■ **What the task requires**:
When you copy the listing, reproduce each line as it appears and omit every image.

■ **Data provided**:
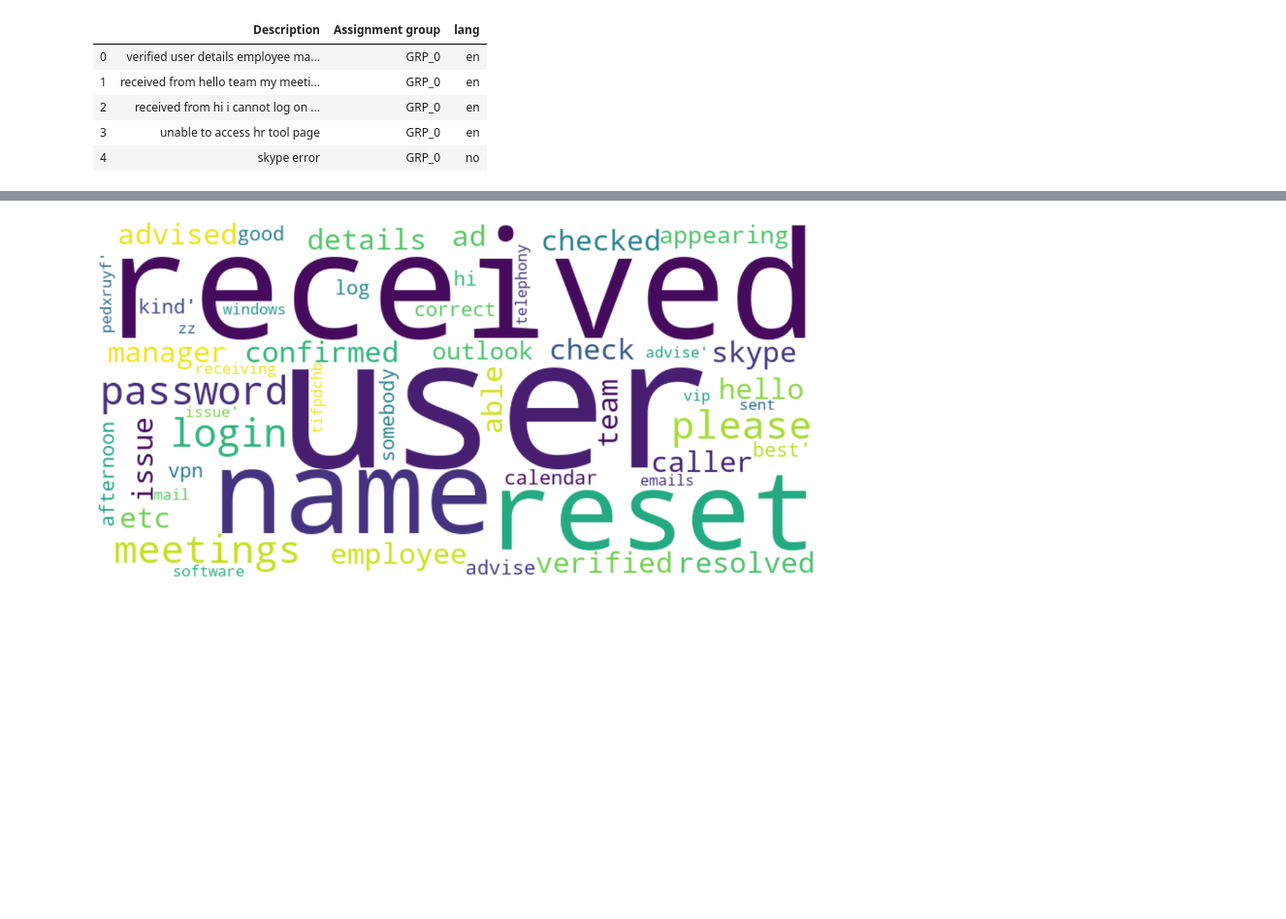
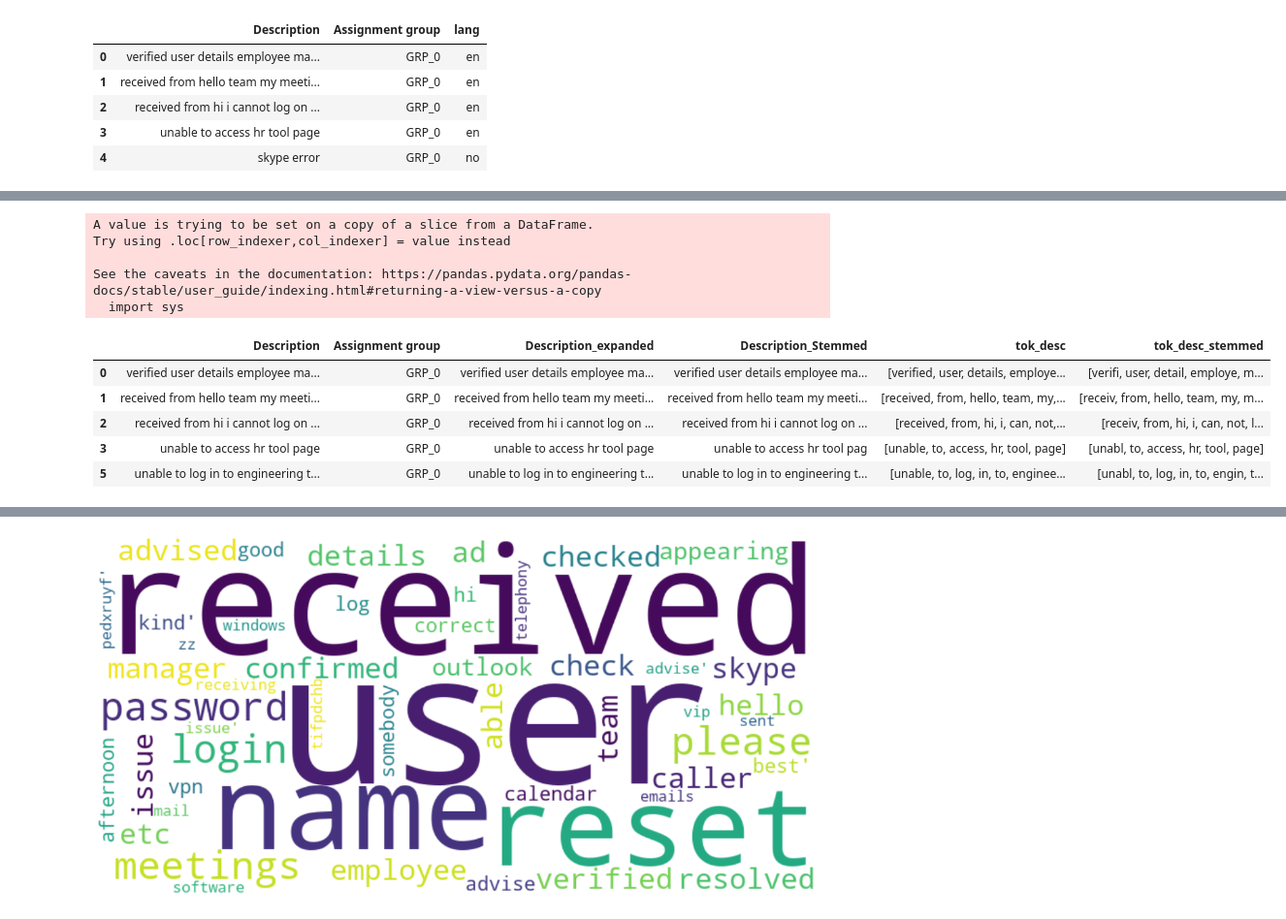
Before and after one commit to glaiml/capstone, a Jupyter notebook: capstone-vgk.ipynb, the cells around one changed output, grey strips where cells are left out. Shown at 97% size. Cells and saved outputs as stored; diff of their text form; code cells hidden in the pictures; blank space fills up the shorter version.

```diff
--- a/capstone-vgk.ipynb
+++ b/capstone-vgk.ipynb
@@ -653,0 +750,23 @@ SystemExit: 1
+# %%
+def get_stemmed_list(list):
+  output = []
+  for i in list:
+    output.append(snow.stem(i))
+  return output
+
+ticket_df_english['tok_desc_stemmed'] = ticket_df_english['tok_desc'].apply(lambda v: get_stemmed_list(v))
+# %% [output]
+A value is trying to be set on a copy of a slice from a DataFrame.
+Try using .loc[row_indexer,col_indexer] = value instead
+
+See the caveats in the documentation: https://pandas.pydata.org/pandas-docs/stable/user_guide/indexing.html#returning-a-view-versus-a-copy
+  import sys
+# %%
+ticket_df_english.head()
+# %% [output]
+|  | Description | Assignment group | Description_expanded | Description_Stemmed | tok_desc | tok_desc_stemmed |
+| 0 | verified user details employee ma... | GRP_0 | verified user details employee ma... | verified user details employee ma... | [verified, user, details, employe... | [verifi, user, detail, employe, m... |
+| 1 | received from hello team my meeti... | GRP_0 | received from hello team my meeti... | received from hello team my meeti... | [received, from, hello, team, my,... | [receiv, from, hello, team, my, m... |
+| 2 | received from hi i cannot log on ... | GRP_0 | received from hi i cannot log on ... | received from hi i cannot log on ... | [received, from, hi, i, can, not,... | [receiv, from, hi, i, can, not, l... |
+| 3 | unable to access hr tool page | GRP_0 | unable to access hr tool page | unable to access hr tool pag | [unable, to, access, hr, tool, page] | [unabl, to, access, hr, tool, page] |
+| 5 | unable to log in to engineering t... | GRP_0 | unable to log in to engineering t... | unable to log in to engineering t... | [unable, to, log, in, to, enginee... | [unabl, to, log, in, to, engin, t... |
```
Also changed, not shown: parts of 38 cells of this notebook.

■ **Output for this exercise**:
Before and after one commit to glaiml/capstone, a Jupyter notebook: capstone-vgk.ipynb, the cells around one changed output, grey strips where cells are left out. Shown at 97% size. Cells and saved outputs as stored; diff of their text form; code cells hidden in the pictures; blank space fills up the shorter version.

```diff
--- a/capstone-vgk.ipynb
+++ b/capstone-vgk.ipynb
@@ -653,0 +750,23 @@ SystemExit: 1
+# %%
+def get_stemmed_list(list):
+  output = []
+  for i in list:
+    output.append(snow.stem(i))
+  return output
+
+ticket_df_english['tok_desc_stemmed'] = ticket_df_english['tok_desc'].apply(lambda v: get_stemmed_list(v))
+# %% [output]
+A value is trying to be set on a copy of a slice from a DataFrame.
+Try using .loc[row_indexer,col_indexer] = value instead
+
+See the caveats in the documentation: https://pandas.pydata.org/pandas-docs/stable/user_guide/indexing.html#returning-a-view-versus-a-copy
+  import sys
+# %%
+ticket_df_english.head()
+# %% [output]
+|  | Description | Assignment group | Description_expanded | Description_Stemmed | tok_desc | tok_desc_stemmed |
+| 0 | verified user details employee ma... | GRP_0 | verified user details employee ma... | verified user details employee ma... | [verified, user, details, employe... | [verifi, user, detail, employe, m... |
+| 1 | received from hello team my meeti... | GRP_0 | received from hello team my meeti... | received from hello team my meeti... | [received, from, hello, team, my,... | [receiv, from, hello, team, my, m... |
+| 2 | received from hi i cannot log on ... | GRP_0 | received from hi i cannot log on ... | received from hi i cannot log on ... | [received, from, hi, i, can, not,... | [receiv, from, hi, i, can, not, l... |
+| 3 | unable to access hr tool page | GRP_0 | unable to access hr tool page | unable to access hr tool pag | [unable, to, access, hr, tool, page] | [unabl, to, access, hr, tool, page] |
+| 5 | unable to log in to engineering t... | GRP_0 | unable to log in to engineering t... | unable to log in to engineering t... | [unable, to, log, in, to, enginee... | [unabl, to, log, in, to, engin, t... |
```
Also changed, not shown: parts of 38 cells of this notebook.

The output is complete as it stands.